so, to leave all of that.... the job that's just a job, nothing passionate, but surely enjoyable. the love of my life who is committed to being my friend. the comfort of family and potential to grow in new ways collectively. my adopted city and home and all the adventure there. to leave it all for the potential of an adventure on the world stage i'd always thought i'd already have by now: to live abroad, THAT may really be worth it. to live abroad means a change in trajectory. it means capitalizing on the unknown. Potential is the word of the day. If you can get a visa.. if you can get a job... if you can get affordable housing... if you can gain a support system, then living abroad can end up being an experience that people dream about. That I've dreamt about. That I daydream about. Those are the only points I have on my live abroad side. I've always wanted to do it. IF i can figure out where to go (I keep thinking London, but the reality is, it's sooo expensive and as a student you can only work 11 hrs a week, which is not a lot of money) i can decide on if i will apply to study there. then there's the issue of funding. I don't want another cent of student loans. ...And then whose to say that I want to stay there for the length of time it takes to get a phd. I don't think I want to live in Europe a long time, just long enough to see some places and do some things. People keep saying that if I go, I'll probably end up marrying a EuroAfrican fellow there and staying.

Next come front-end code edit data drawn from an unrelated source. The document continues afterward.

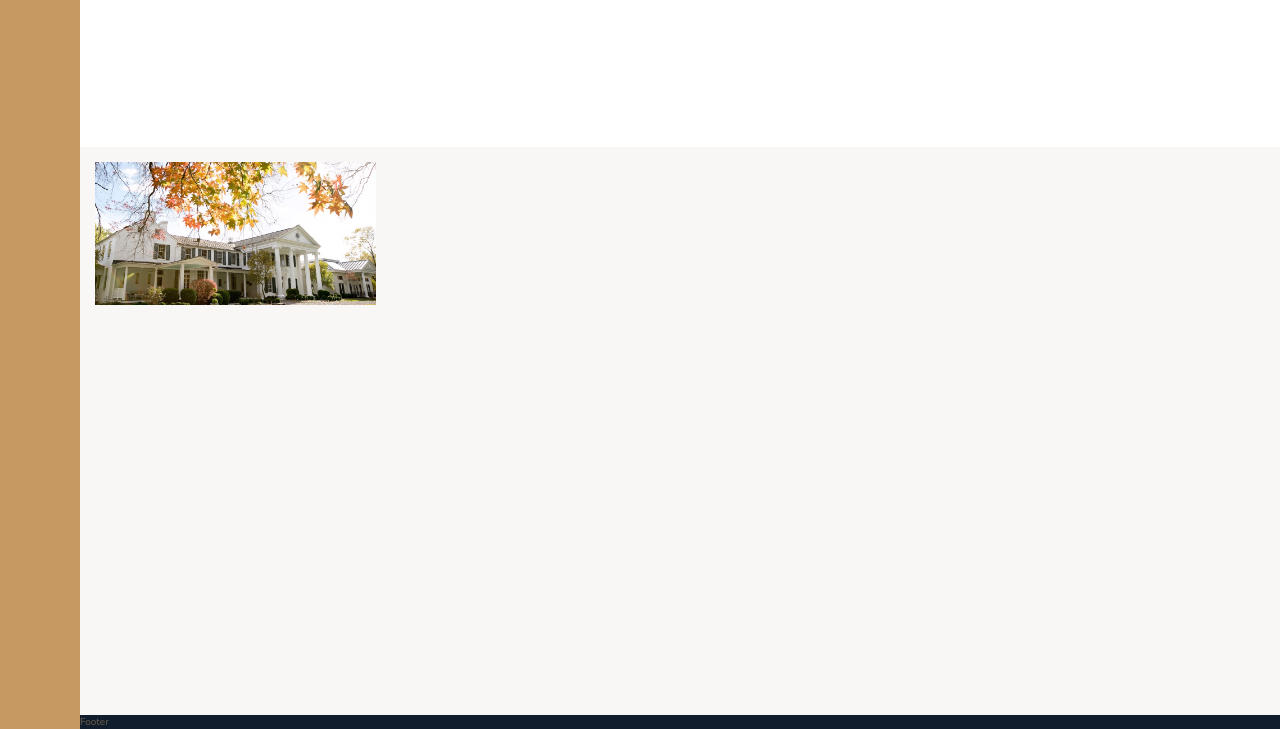
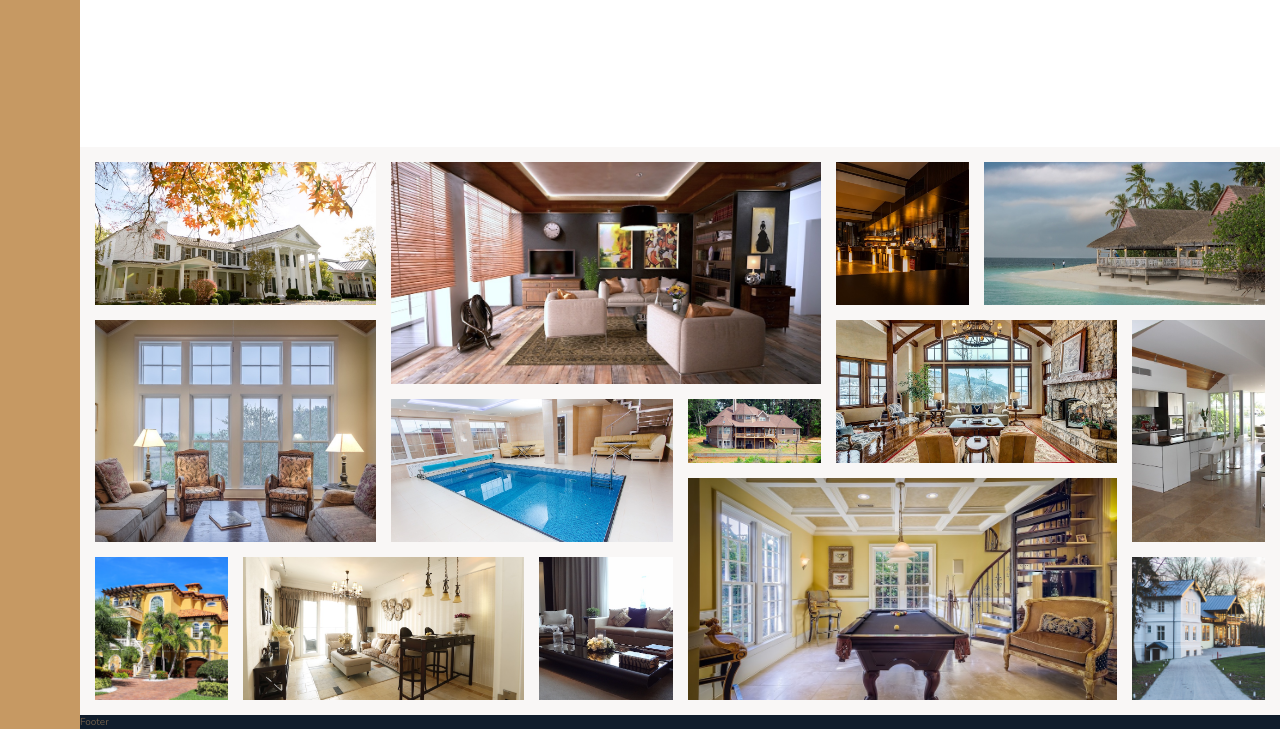
Before and after one commit to BillStephens2022/Nexter, a website: page index.html in a window 1280 px wide. Shown: the part 2855-3584 px from the top of the page. Drawn offline with nearby package versions, Linux system fonts and the light colour scheme.

Commit message:
finished styling gallery section with css grid

```diff
--- a/index.html
+++ b/index.html
@@ -279,11 +279,20 @@
         </div>
       </section>
       <section class="gallery">
-        <figure class="gallery__item gallery__item--1">
-          <img src="img/gal-1.jpeg" alt="Gallery image 1" class="gallery__img">
-        </figure>
-
-
+        <figure class="gallery__item gallery__item--1"><img src="img/gal-1.jpeg" alt="Gallery image 1" class="gallery__img"></figure>
+        <figure class="gallery__item gallery__item--2"><img src="img/gal-2.jpeg" alt="Gallery image 2" class="gallery__img"></figure>
+        <figure class="gallery__item gallery__item--3"><img src="img/gal-3.jpeg" alt="Gallery image 3" class="gallery__img"></figure>
+        <figure class="gallery__item gallery__item--4"><img src="img/gal-4.jpeg" alt="Gallery image 4" class="gallery__img"></figure>
+        <figure class="gallery__item gallery__item--5"><img src="img/gal-5.jpeg" alt="Gallery image 5" class="gallery__img"></figure>
+        <figure class="gallery__item gallery__item--6"><img src="img/gal-6.jpeg" alt="Gallery image 6" class="gallery__img"></figure>
+        <figure class="gallery__item gallery__item--7"><img src="img/gal-7.jpeg" alt="Gallery image 7" class="gallery__img"></figure>
+        <figure class="gallery__item gallery__item--8"><img src="img/gal-8.jpeg" alt="Gallery image 8" class="gallery__img"></figure>
+        <figure class="gallery__item gallery__item--9"><img src="img/gal-9.jpeg" alt="Gallery image 9" class="gallery__img"></figure>
+        <figure class="gallery__item gallery__item--10"><img src="img/gal-10.jpeg" alt="Gallery image 10" class="gallery__img"></figure>
+        <figure class="gallery__item gallery__item--11"><img src="img/gal-11.jpeg" alt="Gallery image 11" class="gallery__img"></figure>
+        <figure class="gallery__item gallery__item--12"><img src="img/gal-12.jpeg" alt="Gallery image 12" class="gallery__img"></figure>
+        <figure class="gallery__item gallery__item--13"><img src="img/gal-13.jpeg" alt="Gallery image 13" class="gallery__img"></figure>
+        <figure class="gallery__item gallery__item--14"><img src="img/gal-14.jpeg" alt="Gallery image 14" class="gallery__img"></figure>
       </section>
       <footer class="footer">
         Footer
--- a/sass/_gallery.scss
+++ b/sass/_gallery.scss
@@ -12,6 +12,71 @@
         grid-row: 1 / span 2;
         grid-column: 1 / span 2;
       }
+
+      &--2 {
+        grid-row: 1 / span 3;
+        grid-column: 3 / span 3;
+      }
+
+      &--3 {
+        grid-row: 1 / span 2;
+        grid-column: 6 / 7;
+      }
+
+      &--4 {
+        grid-row: 1 / span 2;
+        grid-column: 7 / -1;
+      }
+
+      &--5 {
+        grid-row: 3 / span 3;
+        grid-column: 1 / span 2;
+      }
+
+      &--6 {
+        grid-row: 4 / span 2;
+        grid-column: 3 / span 2;
+      }
+
+      &--7 {
+        grid-row: 4 / 5;
+        grid-column: 5 / 6;
+      }
+
+      &--8 {
+        grid-row: 3 / span 2;
+        grid-column: 6 / span 2;
+      }
+
+      &--9 {
+        grid-row: 3 / span 3;
+        grid-column: 8 / -1;
+      }
+
+      &--10 {
+        grid-row: 6 / span 2;
+        grid-column: 1 / 2;
+      }
+
+      &--11 {
+        grid-row: 6 / span 2;
+        grid-column: 2 / span 2;
+      }
+
+      &--12 {
+        grid-row: 6 / span 2;
+        grid-column: 4 / 5;
+      }
+
+      &--13 {
+        grid-row: 5 / span 3;
+        grid-column: 5 / span 3;
+      }
+
+      &--14 {
+        grid-row: 6 / span 2;
+        grid-column: 8 / -1;
+      }
     }
 
     &__img {
```
Also changed, not shown: css/style.css.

It's not what I'm looking for, but I would not be surprised. I neither welcome nor shun the idea. I figure if I can get another advanced degree and gain some adventure in the process then, yay! anything else in the way of life is a bonus.

But again, if we're weighing the options, the option to stay outweighs the option to go. I literally can't make a decision. So I'm going to [continue to] pray about it. God knows what I should do more than anyone. He gave me the desire to see the world. He gave me the intellect to study and research which will aid in an advanced degree. He is fully aware of my love for all things NYC as well as the love for the one man that may last until my final breath. He knows that i love seeing my family often. He knows that i have a number of goals outside of academia that i'm still managing to achieve. And he knows that I don't like regular jobs that involve customer service and that other kind of stuff that you have to do when you don't have many options for income. If i go abroad i can look at having to do any number of those jobs i've either avoided or quit years ago. and that's not appealing.... unless it's in a place where i'm gaining a language skill.

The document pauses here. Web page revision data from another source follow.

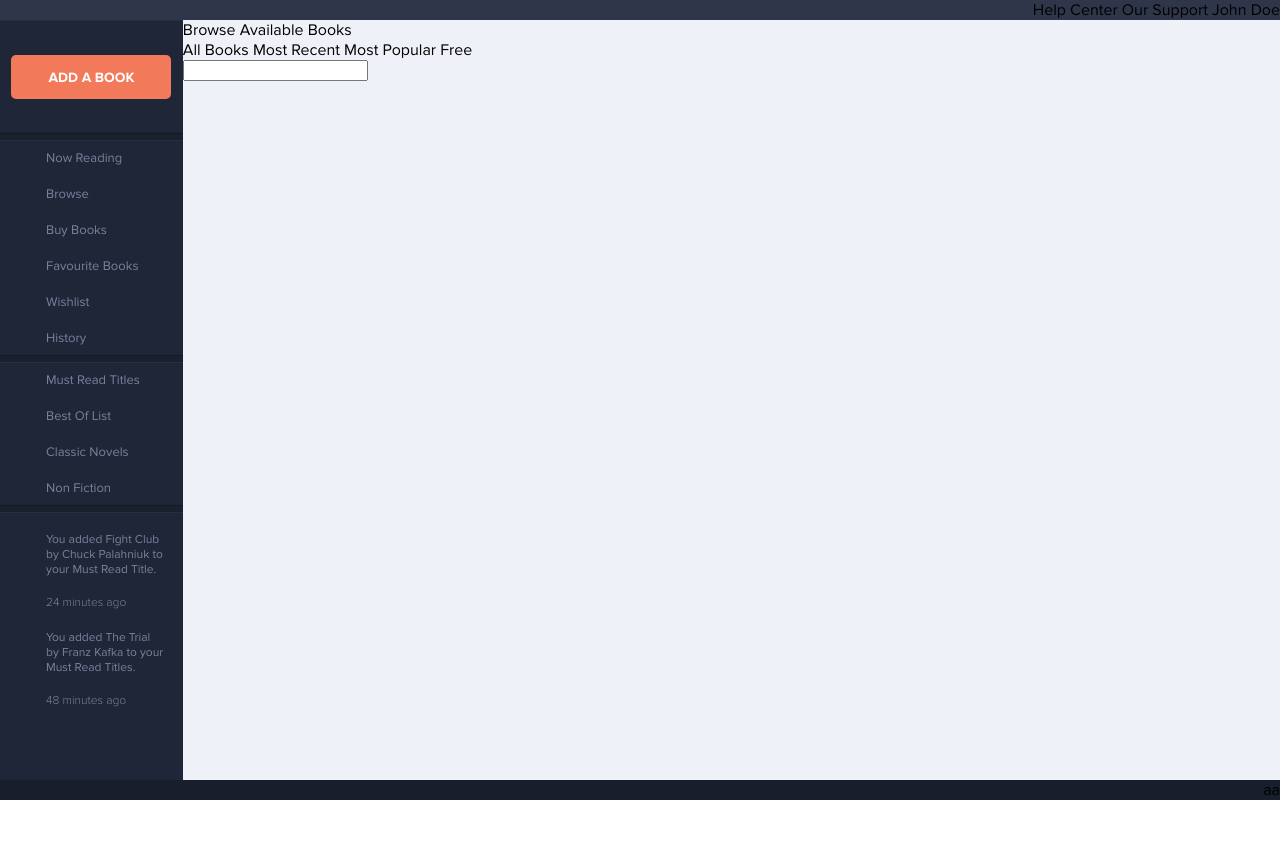
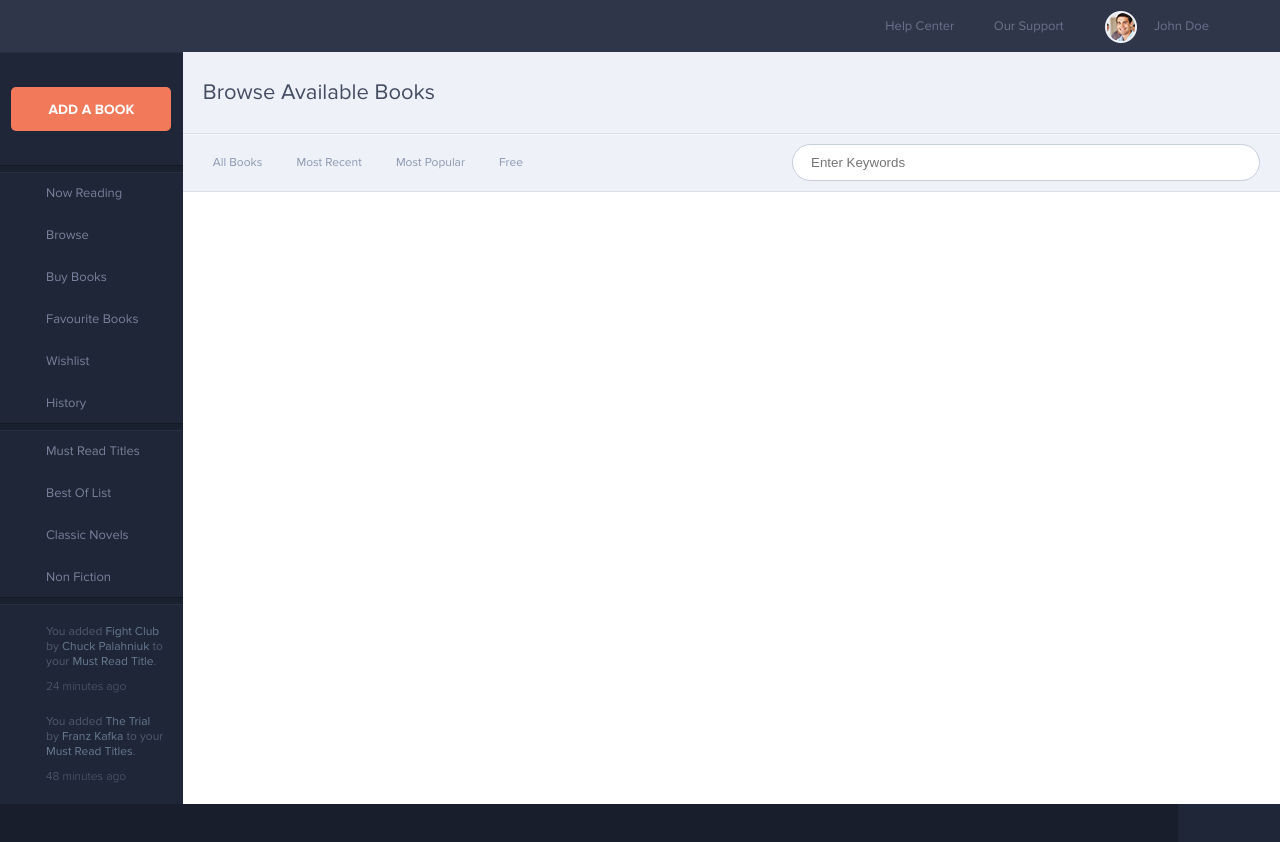
Before and after one commit to LeoJulia/library, a website: page app/index.html in a window 1280 px wide. Before the commit the page ends 800 px from the top, so only its background shows below. Drawn offline with Linux system fonts and the light colour scheme.

Commit message:
working on the said-bar, header, content

```diff
--- a/app/index.html
+++ b/app/index.html
@@ -10,9 +10,14 @@
 <body>
     <div class="header">
         <div class="header__item">
-            <a class="header__link header__link-help"><span>Help Center</span></a>
-            <a class="header__link header__link-support"><span>Our Support</span></a>
-            <a class="header__link header__link-user"><span>John Doe</span></a>
+            <ul class="header__menu">
+                <li class="header__menu_item"><a href="#" class="header__link header__link-help">Help Center</a></li>
+                <li class="header__menu_item"><a href="#" class="header__link header__link-support">Our Support</a></li>
+                <li class="header__menu_item"> <a href="#" class="header__link header__link-user"><img src="img/avatar.png" class="header__link-user_style">John Doe</a></li>
+            </ul>
+
+
+
         </div>
     </div>
     <div class="wrapper">
@@ -44,11 +49,11 @@
 
             <div class="sidebar__item">
                 <div class="history history_first">
-                    <span class="history__text">You added Fight Club by Chuck Palahniuk to your Must Read Title.</span>
+                    <span class="history__text">You added <span class="history__text_light">Fight Club</span> by <span class="history__text_light">Chuck Palahniuk</span> to your <span class="history__text_light">Must Read Title</span>.</span>
                     <span class="history__time">24 minutes ago</span>
                 </div>
                 <div class="history history_second">
-                    <span class="history__text">You added The Trial by Franz Kafka to your Must Read Titles.</span>
+                    <span class="history__text">You added <span class="history__text_light">The Trial</span> by <span class="history__text_light">Franz Kafka</span> to your <span class="history__text_light">Must Read Titles</span>.</span>
                     <span class="history__time">48 minutes ago</span>
                 </div>
             </div>
@@ -57,15 +62,16 @@
         <div class="content">
             <div class="content__title">Browse Available Books</div>
             <div class="content__item">
-                <div class="content__filter">
-                    <a class="filter__link filter__link_all">All Books</a>
-                    <a class="filter__link filter__link_recent">Most Recent</a>
-                    <a class="filter__link filter__link_popular">Most Popular</a>
-                    <a class="filter__link filter__link_free">Free</a>
-                </div>
+                    <ul class="filter">
+                        <li class="filter__item"><a href="#" class="filter__link filter__link_all">All Books</a></li>
+                        <li class="filter__item"><a href="#"  class="filter__link filter__link_recent">Most Recent</a></li>
+                        <li class="filter__item"><a href="#"  class="filter__link filter__link_popular">Most Popular</a></li>
+                        <li class="filter__item"><a href="#"  class="filter__link filter__link_free">Free</a></li>
+                    </ul>
+
                 <div class="content__search-form">
                     <form class="search-form">
-                            <input type="search">
+                        <input class="search-form_style" type="text" name="search" placeholder="Enter Keywords">
                     </form>
                 </div>
             </div>
@@ -73,8 +79,8 @@
         </div>
     </div>
     <div class="footer">
-        <div class="footer__btn footer__btn_">a</div>
-        <div class="footer__btn footer__btn_">a</div>
+        <div class="footer__btn footer__btn_"><a href="#"></a></div>
+        <div class="footer__btn footer__btn_"><a href="#"></a></div>
     </div>
 </body>
 </html>
--- /dev/null
+++ b/app/sass/_mixin.scss
@@ -0,0 +1,17 @@
+@mixin placeholder {
+  @include optional-at-root('::-webkit-input-placeholder') {
+    @content;
+  }
+
+  @include optional-at-root(':-moz-placeholder') {
+    @content;
+  }
+
+  @include optional-at-root('::-moz-placeholder') {
+    @content;
+  }
+
+  @include optional-at-root(':-ms-input-placeholder') {
+    @content;
+  }
+}
--- a/app/sass/main.scss
+++ b/app/sass/main.scss
@@ -1,3 +1,4 @@
+@import 'mixin';
 @font-face {
   font-family: 'Proxima Nova Regular';
   src: url(../fonts/ProximaNova/Proxima-Nova-Regular.otf)
@@ -30,13 +31,49 @@ body{
   display: flex;
   justify-content: flex-end;
   align-items: baseline;
+  flex-basis: 100%;
   background: #2f364a;
+  font-size: 13px;
+  &__menu{
+    padding: 0;
+    margin: 0;
+    list-style: none;
+    &_item{
+      display: inline-block;
+    }
+  }
+
+  &__link{
+    display: block;
+    padding: 18px 20px;
+    text-decoration: none;
+    color: #69738c;
+    margin-left: -4px;
+
+    &:hover, &:focus{
+      background: #15a4fa;
+      color: white;
+    }
+
+    &-user{
+      width: 157px;
+      text-align: center;
+      position: relative;
+      &_style{
+        position: absolute;
+        left: 22px;
+        top: 11px;
+      }
+    }
+  }
+
+
 }
 
 .sidebar{
   flex:1;
   background: #1f2637;
-  color: #78829d;
+  color: #4f5a6f;
   font-family: 'Proxima Nova Regular', serif;
   font-size: 13px;
 
@@ -54,7 +91,8 @@ body{
 
     &:last-child{
       border-bottom: none;
-      box-shadow: inset 0px 1px 0px 0px rgb(40,47,65);
+      box-shadow: inset 0 1px 0 0 rgb(40,47,65);
+      margin-bottom: 20px;
     }
 
   }
@@ -70,6 +108,7 @@ body{
     font-size: 14px;
     text-transform: uppercase;
     font-weight: bold;
+    outline: 0;
   }
 }
 
@@ -79,7 +118,7 @@ body{
   padding: 0;//скрывает маркер
   &__link {
     display: block;
-    padding: 10px 20px 10px 46px;
+    padding: 13px 20px 13px 46px;
     text-decoration: none;
     color: #78829d;
 
@@ -99,7 +138,7 @@ body{
 
   &__link {
     display: block;
-    padding: 10px 20px 10px 46px;
+    padding: 13px 20px 13px 46px;
     text-decoration: none;
     color: #78829d;
 
@@ -116,11 +155,17 @@ body{
 
   &__text{
     display: inline-block;
-    margin-bottom: 18px;
+    margin-bottom: 10px;
+    &_light{
+      color: #677b92;
+    }
   }
   &__time{
     font-family: 'Proxima Nova Light', sans-serif;
+    color: #545d74;
+    &:last-child{
 
+    }
   }
 }
 
@@ -130,10 +175,82 @@ body{
   flex-direction: column;
   flex: 6;
   background: #eef1f7;
+  &__title{
+    font-size: 22px;
+    color: #444c63;
+    padding: 27px 0 27px 20px;
+    border-bottom: 1px solid #dadfea;
+  }
+
+  &__item{
+    display: flex;
+    flex-direction: row;
+    justify-content: space-between;
+    align-items: center;
+    box-shadow: inset 0 1px 0 0 rgb(244,246,250);
+    padding: 10px 20px;
+    border-bottom: 1px solid #dadfea;
+  }
+}
+
+.filter{
+  padding: 0;
+  margin: 0;
+  list-style: none;
+  &__item{
+    display: inline-block;
+  }
+
+  &__link{
+    display: block;
+    text-decoration: none;
+    color: #8c97b2;
+    font-size: 12px;
+    margin-right: 10px;
+    padding: 6px 10px;
+    text-align: center;
+    border-radius: 18px;
+
+    &:hover, &:focus{
+      color: white;
+      background: #97b3ce;
+    }
+  }
+}
+
+.search-form{
+  &_style{
+    border: 1px solid #c7cddb;
+    border-radius: 20px;
+    padding: 10px 50px 10px 18px;
+    width: 398px;
+    @include placeholder {
+      color: #8c97b2;
+    }
+    &:focus{
+      outline: 0;
+      border: 1px solid #15a4fa;
+      box-shadow: 0 0 5px 0 #15a4fa;
+    }
+  }
+}
+
+.library{
+  flex-basis: 100%;
+  background: white;
 }
 
 .footer{
   display: flex;
   justify-content: flex-end;
   background: #181e2c;
+  &__btn{
+    display: block;
+    height: 38px;
+    width: 51px;
+    background: #1f2637;
+    &:hover, &:focus{
+      background: #15a4fa;
+    }
+  }
 }
```
Also changed, not shown: app/css/main.css, app/img/avatar.png (added).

So Lord, what do I do.

Should I stay or should I go?
What about my goals?
What about my heart?

What about my home? Where am I going to live???

Even if I don't figure out where I should go, how to reach my goals, and whether or not i remain single and unattached with a sometime platonic friendboy for the next 8 years, I still have to move out of my apartment in 6 months.

so. because of all of this. i'm fretting just a bit.
So I will be still and know that he is God, and expect the moment when he says MOVE! cause HE answers prayers.

Saturday, April 02, 2011

"without a shadow of a doubt (the shadows of the past and the doubts of the future)"

................how is it that five years later, THIS is still a very accurate account of where I am in my life? (sigh.)



(regardless, i just don't know what to think anymore.)